Editorial: Celebrating Job Corps sustainability

Aug. 22, 2014 @ 11:45 PM

Sustainability for half a century requires hard work, an ability to adapt and many willing hands and hearts. The Kittrell Job Corps celebration on Friday is deserving of the highest praise.

The week has been exciting with several events. President Lyndon B. Johnson’s plan in the war on poverty has endured many changes in our country, continually educating and preparing our youth to be productive adults.

Rest assured, the program begun 50 years ago is nothing like the one today in terms of details and techniques. But it is consistent with the original goals.

We offer heartiest of congratulations and best wishes for the next half-century.

• Landmark programs have come to our community before. And one of the most intriguing with a high ceiling of opportunity is the Granville-Vance Faith Initiative for Community Action.

The nonprofit is a flagship organization in the U.S. The Center for Interfaith Action in Washington, D.C., works primarily in third-world countries. It fosters partnerships between the religious sector, governments and donor institutions, mainly in Africa, working primarily on the challenge of public health.

Starting organizations domestically was new in 2013. The goals here are centered on health, education and economic development.

A summit this past week attracted about 100, with a panel discussion and small-group dialogue. Congregations and the schools were represented, with an emphasis on the education of area children.

• Should seeing the Little League World Series be on the schedule this weekend, keep in mind how much compensation those pre-teens are getting: none. Does it matter? Should they? The world has cried foul of the NCAA mightily, so much so that the college giant is changing and athletes may soon be paid.
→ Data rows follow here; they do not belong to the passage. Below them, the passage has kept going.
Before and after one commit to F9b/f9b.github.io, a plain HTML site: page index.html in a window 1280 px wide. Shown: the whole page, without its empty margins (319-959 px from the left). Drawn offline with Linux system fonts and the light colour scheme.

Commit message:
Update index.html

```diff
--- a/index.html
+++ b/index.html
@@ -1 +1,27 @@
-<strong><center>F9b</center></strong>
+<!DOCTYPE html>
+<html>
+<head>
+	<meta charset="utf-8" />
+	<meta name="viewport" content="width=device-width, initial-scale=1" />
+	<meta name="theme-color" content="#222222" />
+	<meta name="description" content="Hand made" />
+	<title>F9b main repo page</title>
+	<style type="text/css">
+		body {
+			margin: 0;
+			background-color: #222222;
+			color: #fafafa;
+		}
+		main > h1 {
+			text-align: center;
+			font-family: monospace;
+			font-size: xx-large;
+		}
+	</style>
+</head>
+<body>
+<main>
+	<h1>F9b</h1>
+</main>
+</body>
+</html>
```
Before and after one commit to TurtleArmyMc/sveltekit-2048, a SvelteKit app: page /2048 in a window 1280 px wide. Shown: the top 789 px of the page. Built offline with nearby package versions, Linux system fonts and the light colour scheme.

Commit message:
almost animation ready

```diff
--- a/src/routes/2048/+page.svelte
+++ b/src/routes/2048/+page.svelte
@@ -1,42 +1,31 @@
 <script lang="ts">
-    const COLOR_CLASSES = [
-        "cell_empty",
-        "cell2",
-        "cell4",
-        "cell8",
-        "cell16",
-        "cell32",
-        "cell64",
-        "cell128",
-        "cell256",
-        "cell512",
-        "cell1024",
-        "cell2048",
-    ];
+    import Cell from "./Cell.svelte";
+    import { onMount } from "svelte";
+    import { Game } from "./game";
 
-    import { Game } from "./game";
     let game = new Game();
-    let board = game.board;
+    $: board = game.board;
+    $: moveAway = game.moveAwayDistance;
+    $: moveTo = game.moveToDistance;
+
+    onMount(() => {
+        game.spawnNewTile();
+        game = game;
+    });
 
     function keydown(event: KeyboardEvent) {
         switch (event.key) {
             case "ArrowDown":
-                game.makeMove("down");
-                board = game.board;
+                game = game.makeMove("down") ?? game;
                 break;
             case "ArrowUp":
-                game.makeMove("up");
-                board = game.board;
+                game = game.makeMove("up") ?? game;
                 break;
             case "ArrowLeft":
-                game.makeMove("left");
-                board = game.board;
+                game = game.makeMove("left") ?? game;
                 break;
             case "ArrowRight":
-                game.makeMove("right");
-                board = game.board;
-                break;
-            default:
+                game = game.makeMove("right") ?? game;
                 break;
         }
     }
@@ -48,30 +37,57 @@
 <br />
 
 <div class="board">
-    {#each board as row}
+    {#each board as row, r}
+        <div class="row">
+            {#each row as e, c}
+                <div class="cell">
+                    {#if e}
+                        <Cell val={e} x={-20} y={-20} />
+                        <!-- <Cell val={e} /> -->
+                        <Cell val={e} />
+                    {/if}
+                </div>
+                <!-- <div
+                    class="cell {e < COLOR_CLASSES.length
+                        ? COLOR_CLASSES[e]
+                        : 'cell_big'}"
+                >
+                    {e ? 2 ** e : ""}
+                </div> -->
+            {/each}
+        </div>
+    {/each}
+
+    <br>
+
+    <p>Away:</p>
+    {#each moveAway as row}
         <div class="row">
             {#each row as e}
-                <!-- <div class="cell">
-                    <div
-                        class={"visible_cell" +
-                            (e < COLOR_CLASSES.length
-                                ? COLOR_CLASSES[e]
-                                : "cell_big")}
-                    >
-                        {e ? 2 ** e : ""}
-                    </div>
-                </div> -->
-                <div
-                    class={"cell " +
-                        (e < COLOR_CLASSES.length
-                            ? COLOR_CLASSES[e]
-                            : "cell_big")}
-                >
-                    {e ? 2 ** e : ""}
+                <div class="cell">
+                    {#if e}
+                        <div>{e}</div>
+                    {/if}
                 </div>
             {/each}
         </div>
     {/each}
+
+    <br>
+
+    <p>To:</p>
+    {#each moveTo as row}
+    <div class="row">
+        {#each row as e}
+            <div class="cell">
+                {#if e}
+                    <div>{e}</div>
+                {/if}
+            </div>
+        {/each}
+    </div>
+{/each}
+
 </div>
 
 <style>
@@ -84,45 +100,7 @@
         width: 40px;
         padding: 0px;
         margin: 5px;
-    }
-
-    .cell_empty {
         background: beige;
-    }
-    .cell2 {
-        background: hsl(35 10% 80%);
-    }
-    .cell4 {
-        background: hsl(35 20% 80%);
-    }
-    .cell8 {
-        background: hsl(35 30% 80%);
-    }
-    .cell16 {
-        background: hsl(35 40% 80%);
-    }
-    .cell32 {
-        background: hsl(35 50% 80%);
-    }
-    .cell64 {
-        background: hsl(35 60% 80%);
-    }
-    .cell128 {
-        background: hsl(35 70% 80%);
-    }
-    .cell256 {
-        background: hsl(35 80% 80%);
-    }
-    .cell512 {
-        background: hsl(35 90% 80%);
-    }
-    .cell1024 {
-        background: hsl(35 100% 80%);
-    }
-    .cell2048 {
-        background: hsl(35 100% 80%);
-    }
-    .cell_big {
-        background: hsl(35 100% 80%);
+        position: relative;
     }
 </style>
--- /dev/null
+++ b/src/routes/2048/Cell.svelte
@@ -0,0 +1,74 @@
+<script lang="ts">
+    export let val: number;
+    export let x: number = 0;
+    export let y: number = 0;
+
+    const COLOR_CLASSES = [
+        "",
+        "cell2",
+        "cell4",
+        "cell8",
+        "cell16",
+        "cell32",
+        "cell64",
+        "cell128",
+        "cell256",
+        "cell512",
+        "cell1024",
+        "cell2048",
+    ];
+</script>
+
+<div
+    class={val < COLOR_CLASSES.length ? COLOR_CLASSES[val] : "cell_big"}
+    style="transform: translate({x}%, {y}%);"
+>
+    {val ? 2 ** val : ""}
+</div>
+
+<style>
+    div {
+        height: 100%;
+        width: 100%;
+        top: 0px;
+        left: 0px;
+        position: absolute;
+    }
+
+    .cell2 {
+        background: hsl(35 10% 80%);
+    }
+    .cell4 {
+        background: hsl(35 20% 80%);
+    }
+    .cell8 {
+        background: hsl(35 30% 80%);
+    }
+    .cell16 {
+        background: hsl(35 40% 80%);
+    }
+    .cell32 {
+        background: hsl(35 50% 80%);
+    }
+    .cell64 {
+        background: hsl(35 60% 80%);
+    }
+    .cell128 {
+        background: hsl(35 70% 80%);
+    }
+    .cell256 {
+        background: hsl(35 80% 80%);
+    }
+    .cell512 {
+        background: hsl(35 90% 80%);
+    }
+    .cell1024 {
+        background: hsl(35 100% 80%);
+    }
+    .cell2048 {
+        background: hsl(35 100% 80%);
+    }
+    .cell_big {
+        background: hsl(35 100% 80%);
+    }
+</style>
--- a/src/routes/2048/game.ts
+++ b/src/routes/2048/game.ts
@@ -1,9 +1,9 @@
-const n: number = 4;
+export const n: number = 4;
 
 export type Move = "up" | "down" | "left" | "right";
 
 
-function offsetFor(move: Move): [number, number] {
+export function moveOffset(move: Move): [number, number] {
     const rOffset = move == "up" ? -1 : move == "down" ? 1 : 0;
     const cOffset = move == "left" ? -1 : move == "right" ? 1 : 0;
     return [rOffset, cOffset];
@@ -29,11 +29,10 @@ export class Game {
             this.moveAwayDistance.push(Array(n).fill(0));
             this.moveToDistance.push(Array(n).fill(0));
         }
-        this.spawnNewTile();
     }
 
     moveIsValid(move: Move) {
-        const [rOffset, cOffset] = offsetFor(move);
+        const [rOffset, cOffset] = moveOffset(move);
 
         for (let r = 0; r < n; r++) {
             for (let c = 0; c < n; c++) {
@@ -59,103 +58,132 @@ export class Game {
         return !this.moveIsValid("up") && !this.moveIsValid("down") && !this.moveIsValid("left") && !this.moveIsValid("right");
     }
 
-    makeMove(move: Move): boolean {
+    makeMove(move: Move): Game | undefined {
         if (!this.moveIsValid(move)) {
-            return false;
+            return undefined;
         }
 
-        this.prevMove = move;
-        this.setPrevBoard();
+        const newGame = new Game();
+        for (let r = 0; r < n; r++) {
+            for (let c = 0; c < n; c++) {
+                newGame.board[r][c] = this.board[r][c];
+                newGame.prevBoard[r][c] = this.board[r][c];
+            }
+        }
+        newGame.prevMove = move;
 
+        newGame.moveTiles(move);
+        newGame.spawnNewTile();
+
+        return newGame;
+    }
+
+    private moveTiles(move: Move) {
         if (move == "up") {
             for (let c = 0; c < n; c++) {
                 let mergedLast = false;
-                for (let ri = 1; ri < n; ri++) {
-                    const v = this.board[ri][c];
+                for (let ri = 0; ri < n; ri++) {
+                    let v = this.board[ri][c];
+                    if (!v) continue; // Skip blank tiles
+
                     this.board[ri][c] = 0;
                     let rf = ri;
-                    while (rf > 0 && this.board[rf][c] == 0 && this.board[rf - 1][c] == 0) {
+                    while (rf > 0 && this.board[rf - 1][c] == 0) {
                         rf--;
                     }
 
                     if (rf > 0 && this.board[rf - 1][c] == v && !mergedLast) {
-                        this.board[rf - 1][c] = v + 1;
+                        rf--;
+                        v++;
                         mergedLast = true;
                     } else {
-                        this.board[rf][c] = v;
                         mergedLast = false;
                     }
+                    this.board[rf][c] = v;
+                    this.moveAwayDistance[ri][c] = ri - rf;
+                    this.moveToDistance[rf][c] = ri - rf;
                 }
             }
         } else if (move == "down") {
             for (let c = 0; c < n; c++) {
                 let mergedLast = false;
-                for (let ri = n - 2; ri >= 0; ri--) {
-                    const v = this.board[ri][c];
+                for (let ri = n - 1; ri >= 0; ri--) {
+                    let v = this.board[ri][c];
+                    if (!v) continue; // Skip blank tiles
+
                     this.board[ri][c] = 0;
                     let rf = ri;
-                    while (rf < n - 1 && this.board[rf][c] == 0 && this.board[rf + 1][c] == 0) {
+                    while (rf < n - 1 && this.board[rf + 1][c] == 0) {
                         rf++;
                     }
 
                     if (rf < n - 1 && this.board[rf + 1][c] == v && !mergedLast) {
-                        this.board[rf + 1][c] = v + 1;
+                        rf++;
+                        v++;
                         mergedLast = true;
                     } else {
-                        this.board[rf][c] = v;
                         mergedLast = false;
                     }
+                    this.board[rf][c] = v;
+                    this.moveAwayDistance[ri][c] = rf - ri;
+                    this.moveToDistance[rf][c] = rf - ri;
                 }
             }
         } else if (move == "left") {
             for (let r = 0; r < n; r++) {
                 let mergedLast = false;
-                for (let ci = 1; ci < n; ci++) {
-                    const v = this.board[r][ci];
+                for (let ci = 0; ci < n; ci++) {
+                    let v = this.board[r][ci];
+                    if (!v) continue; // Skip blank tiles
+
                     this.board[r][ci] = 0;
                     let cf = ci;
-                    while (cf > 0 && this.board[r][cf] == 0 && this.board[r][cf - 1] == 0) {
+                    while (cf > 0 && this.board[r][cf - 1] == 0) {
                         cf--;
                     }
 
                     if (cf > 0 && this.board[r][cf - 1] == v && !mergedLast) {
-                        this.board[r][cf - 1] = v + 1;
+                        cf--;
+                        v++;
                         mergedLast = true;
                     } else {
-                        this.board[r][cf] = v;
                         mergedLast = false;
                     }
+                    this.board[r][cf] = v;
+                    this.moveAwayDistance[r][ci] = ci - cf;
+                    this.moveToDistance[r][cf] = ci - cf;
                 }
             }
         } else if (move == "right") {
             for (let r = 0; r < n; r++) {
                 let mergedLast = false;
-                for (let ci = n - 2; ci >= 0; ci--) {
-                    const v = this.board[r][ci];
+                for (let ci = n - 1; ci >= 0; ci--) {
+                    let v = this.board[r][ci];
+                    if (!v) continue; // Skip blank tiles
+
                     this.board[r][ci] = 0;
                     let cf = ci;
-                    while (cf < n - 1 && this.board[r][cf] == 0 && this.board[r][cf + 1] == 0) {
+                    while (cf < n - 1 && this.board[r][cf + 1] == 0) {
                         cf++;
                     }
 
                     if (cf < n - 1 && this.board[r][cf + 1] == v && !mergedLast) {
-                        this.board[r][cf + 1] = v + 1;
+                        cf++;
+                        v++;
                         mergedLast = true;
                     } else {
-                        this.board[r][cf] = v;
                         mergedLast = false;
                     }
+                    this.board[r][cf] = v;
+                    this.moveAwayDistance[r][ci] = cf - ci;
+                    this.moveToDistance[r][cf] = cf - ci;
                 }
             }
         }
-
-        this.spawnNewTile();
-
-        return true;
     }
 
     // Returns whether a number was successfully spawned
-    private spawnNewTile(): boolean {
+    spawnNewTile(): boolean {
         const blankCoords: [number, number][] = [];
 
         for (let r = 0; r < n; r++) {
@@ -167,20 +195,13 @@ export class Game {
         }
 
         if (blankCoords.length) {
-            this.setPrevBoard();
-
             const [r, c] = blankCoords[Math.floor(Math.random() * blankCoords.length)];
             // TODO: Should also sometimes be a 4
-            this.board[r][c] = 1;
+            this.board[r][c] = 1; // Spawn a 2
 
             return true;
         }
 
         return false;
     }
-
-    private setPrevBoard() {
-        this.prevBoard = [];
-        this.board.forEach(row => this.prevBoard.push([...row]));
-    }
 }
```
The logic: People bringing in lots of money deserve a cut.

Granted, it doesn’t trickle down to all the front-liners at our favorite fast food or discounted shopping places. But Disney sure does pay plenty for Little League — a nonprofit — to be on ESPN, same as they do college and pro games.

We’re just interested to see where the next end point becomes visible.